Write out, from the entries below, exactly the lines that run between the lines holding "res-asset-kpi: on PyPI with a Zenodo DOI" and "wind and BESS</a></h3>", inclusive, and stop there.
┄┄┄┄┄┄┄┄┄┄┄┄┄┄┄┄┄┄┄┄
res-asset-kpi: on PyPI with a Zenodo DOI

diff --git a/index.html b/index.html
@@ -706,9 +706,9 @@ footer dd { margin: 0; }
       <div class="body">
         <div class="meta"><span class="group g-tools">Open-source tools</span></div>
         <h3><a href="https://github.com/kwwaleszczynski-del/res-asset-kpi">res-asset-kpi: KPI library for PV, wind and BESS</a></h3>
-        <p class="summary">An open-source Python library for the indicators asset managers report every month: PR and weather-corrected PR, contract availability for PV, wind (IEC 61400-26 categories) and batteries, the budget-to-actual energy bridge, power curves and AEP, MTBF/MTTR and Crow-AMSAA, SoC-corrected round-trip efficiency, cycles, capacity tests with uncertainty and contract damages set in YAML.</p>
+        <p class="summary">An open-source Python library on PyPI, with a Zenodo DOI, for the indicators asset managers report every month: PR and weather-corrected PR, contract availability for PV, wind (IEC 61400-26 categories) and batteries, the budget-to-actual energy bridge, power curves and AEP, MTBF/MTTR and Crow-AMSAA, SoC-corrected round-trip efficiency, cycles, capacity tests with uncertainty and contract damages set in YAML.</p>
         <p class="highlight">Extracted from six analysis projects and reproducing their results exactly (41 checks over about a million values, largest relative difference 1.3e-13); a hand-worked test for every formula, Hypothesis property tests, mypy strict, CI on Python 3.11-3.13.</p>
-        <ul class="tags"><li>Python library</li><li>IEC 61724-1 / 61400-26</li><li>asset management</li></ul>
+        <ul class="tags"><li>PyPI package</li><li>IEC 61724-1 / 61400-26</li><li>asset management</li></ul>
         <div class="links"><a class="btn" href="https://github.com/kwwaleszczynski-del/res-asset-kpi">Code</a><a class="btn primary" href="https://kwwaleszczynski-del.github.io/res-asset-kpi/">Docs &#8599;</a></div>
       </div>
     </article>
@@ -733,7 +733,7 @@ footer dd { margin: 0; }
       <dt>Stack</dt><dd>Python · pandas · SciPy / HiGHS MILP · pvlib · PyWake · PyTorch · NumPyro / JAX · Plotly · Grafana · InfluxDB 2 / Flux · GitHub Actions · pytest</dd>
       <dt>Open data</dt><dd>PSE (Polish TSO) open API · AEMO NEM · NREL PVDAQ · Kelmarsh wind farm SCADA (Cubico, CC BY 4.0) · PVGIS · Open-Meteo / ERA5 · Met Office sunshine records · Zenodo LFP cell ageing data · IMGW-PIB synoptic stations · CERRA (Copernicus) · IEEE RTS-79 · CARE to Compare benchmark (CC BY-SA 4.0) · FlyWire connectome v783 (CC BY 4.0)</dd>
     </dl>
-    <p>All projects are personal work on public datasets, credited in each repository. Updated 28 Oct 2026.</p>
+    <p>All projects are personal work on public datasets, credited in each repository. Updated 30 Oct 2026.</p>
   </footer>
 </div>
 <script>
┄┄┄┄┄┄┄┄┄┄┄┄┄┄┄┄┄┄┄┄
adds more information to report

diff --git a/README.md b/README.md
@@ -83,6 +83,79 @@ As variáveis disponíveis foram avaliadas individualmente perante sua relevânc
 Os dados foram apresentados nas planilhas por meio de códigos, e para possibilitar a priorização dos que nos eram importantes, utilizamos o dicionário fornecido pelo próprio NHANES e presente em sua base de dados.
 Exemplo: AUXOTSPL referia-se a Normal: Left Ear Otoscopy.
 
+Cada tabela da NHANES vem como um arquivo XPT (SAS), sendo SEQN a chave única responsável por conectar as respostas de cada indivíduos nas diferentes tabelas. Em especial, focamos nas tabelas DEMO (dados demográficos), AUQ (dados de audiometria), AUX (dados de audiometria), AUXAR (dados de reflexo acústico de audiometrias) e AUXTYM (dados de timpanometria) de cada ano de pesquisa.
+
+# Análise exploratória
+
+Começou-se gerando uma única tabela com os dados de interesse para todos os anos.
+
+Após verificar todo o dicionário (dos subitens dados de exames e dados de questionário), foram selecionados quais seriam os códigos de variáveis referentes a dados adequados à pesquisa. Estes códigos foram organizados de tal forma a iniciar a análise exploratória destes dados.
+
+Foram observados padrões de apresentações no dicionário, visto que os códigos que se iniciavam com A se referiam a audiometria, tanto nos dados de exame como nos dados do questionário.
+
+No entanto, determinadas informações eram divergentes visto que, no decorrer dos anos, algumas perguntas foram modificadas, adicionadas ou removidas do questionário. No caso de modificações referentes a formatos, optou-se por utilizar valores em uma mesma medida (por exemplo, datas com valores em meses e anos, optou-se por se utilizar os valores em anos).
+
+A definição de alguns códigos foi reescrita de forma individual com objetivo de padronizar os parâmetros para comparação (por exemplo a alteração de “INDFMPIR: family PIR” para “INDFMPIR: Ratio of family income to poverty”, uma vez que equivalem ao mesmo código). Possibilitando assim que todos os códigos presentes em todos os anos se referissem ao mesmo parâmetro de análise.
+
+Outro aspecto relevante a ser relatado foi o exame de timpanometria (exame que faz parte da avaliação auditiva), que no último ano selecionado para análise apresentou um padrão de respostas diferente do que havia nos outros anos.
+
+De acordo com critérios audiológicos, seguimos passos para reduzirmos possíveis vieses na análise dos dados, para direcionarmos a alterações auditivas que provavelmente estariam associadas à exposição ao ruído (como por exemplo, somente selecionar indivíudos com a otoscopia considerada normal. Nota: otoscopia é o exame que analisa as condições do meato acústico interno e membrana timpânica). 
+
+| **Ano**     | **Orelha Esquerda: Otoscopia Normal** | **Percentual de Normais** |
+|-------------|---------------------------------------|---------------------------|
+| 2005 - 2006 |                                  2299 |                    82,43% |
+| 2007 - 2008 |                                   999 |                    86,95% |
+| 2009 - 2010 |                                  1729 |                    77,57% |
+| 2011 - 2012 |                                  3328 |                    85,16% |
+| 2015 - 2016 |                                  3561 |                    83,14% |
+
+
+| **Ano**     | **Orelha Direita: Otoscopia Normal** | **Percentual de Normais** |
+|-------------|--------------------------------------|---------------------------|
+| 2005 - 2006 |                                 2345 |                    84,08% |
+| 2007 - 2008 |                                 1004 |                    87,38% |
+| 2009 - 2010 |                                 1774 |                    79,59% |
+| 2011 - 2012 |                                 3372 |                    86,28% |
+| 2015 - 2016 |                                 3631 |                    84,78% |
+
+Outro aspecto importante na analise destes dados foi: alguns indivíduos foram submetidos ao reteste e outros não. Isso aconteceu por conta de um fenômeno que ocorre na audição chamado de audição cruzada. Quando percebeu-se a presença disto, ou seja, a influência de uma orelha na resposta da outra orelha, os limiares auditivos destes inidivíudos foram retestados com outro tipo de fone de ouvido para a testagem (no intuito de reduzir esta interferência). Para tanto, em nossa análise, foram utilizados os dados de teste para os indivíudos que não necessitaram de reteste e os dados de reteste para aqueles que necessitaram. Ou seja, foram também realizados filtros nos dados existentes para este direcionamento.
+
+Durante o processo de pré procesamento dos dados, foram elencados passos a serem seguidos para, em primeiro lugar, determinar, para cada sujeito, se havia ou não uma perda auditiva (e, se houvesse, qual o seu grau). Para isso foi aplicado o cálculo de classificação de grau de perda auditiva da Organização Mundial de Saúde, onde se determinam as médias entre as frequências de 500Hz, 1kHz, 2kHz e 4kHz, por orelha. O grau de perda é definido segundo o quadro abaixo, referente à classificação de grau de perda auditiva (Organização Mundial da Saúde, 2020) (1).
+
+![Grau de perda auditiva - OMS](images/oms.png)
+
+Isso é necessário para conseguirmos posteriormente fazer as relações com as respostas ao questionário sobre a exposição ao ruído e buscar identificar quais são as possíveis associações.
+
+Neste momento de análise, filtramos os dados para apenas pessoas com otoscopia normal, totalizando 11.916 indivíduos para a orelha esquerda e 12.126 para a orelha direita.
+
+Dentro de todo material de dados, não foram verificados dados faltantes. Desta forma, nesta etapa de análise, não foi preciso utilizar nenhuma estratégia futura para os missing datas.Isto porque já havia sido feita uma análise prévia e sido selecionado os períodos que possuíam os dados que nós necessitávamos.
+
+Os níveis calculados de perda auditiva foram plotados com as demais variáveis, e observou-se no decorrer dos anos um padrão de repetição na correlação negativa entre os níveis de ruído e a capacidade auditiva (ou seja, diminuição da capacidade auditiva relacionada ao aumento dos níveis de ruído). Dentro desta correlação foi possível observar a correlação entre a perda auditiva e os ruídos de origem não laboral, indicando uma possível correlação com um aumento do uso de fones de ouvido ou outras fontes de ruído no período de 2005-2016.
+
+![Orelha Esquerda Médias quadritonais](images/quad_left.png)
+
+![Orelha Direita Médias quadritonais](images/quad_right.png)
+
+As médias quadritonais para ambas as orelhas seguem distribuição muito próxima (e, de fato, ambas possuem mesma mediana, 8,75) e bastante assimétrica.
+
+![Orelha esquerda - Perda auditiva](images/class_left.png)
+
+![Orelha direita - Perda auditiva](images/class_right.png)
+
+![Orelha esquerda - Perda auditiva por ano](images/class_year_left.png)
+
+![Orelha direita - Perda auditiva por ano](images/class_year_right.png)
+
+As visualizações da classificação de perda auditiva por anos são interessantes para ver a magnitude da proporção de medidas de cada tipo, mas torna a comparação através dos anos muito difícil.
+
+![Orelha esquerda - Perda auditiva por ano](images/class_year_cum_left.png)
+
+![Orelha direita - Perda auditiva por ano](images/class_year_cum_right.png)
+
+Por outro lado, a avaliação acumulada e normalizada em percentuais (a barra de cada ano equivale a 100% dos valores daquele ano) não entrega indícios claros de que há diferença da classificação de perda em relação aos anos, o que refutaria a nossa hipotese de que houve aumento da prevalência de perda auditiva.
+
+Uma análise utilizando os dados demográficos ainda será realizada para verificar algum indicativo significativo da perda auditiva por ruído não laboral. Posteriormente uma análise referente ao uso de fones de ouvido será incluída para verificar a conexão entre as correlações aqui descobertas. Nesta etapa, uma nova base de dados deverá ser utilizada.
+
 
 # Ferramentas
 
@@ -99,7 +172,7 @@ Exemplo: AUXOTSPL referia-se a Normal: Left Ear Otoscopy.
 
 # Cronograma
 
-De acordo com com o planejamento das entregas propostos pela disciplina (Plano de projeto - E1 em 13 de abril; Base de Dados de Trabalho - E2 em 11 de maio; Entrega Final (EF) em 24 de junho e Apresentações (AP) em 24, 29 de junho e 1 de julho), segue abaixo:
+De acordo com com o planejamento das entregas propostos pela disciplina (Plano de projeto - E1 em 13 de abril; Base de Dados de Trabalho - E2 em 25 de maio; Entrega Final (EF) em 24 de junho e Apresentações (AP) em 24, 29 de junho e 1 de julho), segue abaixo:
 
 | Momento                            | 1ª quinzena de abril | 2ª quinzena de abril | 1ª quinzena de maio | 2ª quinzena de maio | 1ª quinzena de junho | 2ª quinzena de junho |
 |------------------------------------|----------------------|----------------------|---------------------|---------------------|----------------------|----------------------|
┄┄┄┄┄┄┄┄┄┄┄┄┄┄┄┄┄┄┄┄
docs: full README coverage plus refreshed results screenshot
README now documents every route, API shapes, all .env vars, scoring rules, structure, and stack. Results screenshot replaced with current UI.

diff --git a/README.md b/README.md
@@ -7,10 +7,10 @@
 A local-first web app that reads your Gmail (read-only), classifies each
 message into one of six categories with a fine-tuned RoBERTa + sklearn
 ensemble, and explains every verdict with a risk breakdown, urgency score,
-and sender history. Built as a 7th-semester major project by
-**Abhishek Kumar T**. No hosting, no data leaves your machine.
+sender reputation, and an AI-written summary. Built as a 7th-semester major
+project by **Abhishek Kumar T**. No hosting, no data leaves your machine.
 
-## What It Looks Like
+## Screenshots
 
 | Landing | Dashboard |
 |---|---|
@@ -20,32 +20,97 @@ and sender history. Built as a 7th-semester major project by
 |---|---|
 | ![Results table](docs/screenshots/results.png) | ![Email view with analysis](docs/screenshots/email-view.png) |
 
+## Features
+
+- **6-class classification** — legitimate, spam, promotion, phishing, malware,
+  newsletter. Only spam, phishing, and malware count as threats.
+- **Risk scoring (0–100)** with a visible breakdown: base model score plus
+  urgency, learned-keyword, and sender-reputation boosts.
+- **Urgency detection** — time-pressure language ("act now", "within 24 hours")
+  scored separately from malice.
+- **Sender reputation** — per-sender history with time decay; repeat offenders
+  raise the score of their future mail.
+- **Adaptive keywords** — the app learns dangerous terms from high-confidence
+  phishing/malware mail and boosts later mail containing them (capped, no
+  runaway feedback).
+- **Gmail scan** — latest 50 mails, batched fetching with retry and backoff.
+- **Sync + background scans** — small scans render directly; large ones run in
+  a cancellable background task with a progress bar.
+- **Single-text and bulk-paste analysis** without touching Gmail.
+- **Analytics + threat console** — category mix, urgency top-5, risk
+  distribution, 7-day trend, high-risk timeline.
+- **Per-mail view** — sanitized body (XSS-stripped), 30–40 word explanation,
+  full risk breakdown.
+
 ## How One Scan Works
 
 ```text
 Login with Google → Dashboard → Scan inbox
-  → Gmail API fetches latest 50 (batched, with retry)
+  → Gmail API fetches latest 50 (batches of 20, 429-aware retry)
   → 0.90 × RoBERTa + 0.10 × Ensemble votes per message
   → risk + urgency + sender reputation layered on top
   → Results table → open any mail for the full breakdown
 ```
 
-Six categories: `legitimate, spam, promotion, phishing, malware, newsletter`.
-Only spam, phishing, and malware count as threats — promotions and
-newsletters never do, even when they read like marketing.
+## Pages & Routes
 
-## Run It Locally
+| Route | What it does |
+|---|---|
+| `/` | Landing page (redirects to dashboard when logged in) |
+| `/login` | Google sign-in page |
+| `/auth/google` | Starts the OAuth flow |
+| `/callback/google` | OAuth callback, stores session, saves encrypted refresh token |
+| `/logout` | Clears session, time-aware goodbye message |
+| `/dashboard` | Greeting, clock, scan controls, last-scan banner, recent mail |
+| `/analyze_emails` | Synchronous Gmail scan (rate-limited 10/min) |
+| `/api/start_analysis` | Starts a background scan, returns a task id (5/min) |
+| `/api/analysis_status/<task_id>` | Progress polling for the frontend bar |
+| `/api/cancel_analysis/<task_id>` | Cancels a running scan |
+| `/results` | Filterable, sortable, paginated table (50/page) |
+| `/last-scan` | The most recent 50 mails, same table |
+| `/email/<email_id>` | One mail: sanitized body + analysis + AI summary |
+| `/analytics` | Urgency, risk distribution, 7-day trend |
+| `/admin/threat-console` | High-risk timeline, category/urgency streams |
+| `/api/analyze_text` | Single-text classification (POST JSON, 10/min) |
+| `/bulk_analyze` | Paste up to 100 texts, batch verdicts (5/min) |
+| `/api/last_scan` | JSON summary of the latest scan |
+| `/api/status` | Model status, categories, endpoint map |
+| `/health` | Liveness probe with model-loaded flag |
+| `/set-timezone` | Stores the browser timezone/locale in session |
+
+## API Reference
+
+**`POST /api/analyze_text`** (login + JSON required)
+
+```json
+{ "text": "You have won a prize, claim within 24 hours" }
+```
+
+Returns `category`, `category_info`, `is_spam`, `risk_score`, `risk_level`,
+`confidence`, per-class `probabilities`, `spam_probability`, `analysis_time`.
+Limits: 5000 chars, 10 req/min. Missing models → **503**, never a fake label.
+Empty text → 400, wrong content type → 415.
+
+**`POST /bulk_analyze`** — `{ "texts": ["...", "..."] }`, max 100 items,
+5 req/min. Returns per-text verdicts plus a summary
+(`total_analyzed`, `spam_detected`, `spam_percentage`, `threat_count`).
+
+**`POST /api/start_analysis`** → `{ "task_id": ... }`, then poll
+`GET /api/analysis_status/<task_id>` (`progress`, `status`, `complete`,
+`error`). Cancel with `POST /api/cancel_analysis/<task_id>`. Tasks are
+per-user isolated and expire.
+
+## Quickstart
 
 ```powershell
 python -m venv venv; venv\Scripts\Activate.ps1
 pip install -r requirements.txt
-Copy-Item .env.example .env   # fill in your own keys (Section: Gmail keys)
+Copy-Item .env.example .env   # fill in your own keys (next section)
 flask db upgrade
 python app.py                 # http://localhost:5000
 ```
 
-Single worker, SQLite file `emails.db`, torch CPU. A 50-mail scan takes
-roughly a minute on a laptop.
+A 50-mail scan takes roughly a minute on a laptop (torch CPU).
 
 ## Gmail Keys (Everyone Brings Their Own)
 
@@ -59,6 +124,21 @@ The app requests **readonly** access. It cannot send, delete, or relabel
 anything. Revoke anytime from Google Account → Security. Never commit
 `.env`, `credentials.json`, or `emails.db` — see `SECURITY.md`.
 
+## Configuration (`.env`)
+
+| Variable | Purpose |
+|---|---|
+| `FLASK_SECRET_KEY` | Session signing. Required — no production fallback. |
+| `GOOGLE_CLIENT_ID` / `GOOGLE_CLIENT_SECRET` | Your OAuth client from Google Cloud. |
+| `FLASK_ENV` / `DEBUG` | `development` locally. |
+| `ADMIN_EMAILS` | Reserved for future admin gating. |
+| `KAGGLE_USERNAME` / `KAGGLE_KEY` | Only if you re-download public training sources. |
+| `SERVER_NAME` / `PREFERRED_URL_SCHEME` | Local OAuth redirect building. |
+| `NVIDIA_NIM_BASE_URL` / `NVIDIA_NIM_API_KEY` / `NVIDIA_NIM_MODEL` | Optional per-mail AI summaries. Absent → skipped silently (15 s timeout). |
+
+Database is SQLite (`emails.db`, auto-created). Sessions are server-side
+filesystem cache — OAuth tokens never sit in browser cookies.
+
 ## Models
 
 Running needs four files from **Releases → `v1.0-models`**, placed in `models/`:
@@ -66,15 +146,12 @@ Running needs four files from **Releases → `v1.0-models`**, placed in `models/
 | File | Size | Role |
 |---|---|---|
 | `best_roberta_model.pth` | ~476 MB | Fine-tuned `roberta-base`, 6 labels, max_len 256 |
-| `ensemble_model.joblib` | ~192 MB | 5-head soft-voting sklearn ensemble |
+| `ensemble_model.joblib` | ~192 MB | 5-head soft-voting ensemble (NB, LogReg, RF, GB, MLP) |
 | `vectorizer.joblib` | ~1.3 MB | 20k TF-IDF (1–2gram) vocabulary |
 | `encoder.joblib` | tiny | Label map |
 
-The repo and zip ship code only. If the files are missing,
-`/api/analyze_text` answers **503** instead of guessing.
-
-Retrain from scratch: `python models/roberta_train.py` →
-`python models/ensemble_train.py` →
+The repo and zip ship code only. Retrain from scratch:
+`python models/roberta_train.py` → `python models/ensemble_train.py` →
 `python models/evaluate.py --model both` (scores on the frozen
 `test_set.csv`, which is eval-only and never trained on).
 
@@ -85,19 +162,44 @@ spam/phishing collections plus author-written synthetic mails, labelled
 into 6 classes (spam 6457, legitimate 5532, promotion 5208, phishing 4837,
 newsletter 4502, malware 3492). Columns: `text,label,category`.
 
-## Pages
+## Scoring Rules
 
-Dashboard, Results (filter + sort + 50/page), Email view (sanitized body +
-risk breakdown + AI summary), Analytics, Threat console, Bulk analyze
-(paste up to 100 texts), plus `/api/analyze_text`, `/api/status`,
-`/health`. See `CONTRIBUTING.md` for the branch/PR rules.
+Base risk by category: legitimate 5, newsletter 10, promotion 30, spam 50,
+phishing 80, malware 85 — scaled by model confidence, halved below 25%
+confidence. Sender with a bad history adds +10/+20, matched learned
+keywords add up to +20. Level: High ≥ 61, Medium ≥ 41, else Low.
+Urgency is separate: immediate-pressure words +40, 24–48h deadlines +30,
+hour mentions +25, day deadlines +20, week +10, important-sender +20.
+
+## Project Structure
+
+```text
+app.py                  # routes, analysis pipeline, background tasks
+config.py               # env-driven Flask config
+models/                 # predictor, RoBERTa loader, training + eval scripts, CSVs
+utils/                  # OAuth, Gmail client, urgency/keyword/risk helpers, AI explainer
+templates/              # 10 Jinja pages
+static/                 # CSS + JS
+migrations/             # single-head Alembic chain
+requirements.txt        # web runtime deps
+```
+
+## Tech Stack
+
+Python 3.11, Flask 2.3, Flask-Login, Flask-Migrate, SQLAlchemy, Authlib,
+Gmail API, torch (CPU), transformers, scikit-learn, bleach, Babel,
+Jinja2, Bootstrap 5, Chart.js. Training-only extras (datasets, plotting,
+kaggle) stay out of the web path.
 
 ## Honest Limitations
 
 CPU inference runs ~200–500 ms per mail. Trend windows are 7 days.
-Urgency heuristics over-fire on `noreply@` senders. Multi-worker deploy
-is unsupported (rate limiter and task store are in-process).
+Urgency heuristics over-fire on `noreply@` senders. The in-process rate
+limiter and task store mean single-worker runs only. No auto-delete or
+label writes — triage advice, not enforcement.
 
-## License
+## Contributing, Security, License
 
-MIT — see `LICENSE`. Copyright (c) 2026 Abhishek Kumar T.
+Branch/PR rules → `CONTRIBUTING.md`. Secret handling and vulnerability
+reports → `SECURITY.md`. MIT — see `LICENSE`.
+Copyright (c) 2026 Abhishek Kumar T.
┄┄┄┄┄┄┄┄┄┄┄┄┄┄┄┄┄┄┄┄
* _Task output_
res-asset-kpi: on PyPI with a Zenodo DOI

diff --git a/index.html b/index.html
@@ -706,9 +706,9 @@ footer dd { margin: 0; }
       <div class="body">
         <div class="meta"><span class="group g-tools">Open-source tools</span></div>
         <h3><a href="https://github.com/kwwaleszczynski-del/res-asset-kpi">res-asset-kpi: KPI library for PV, wind and BESS</a></h3>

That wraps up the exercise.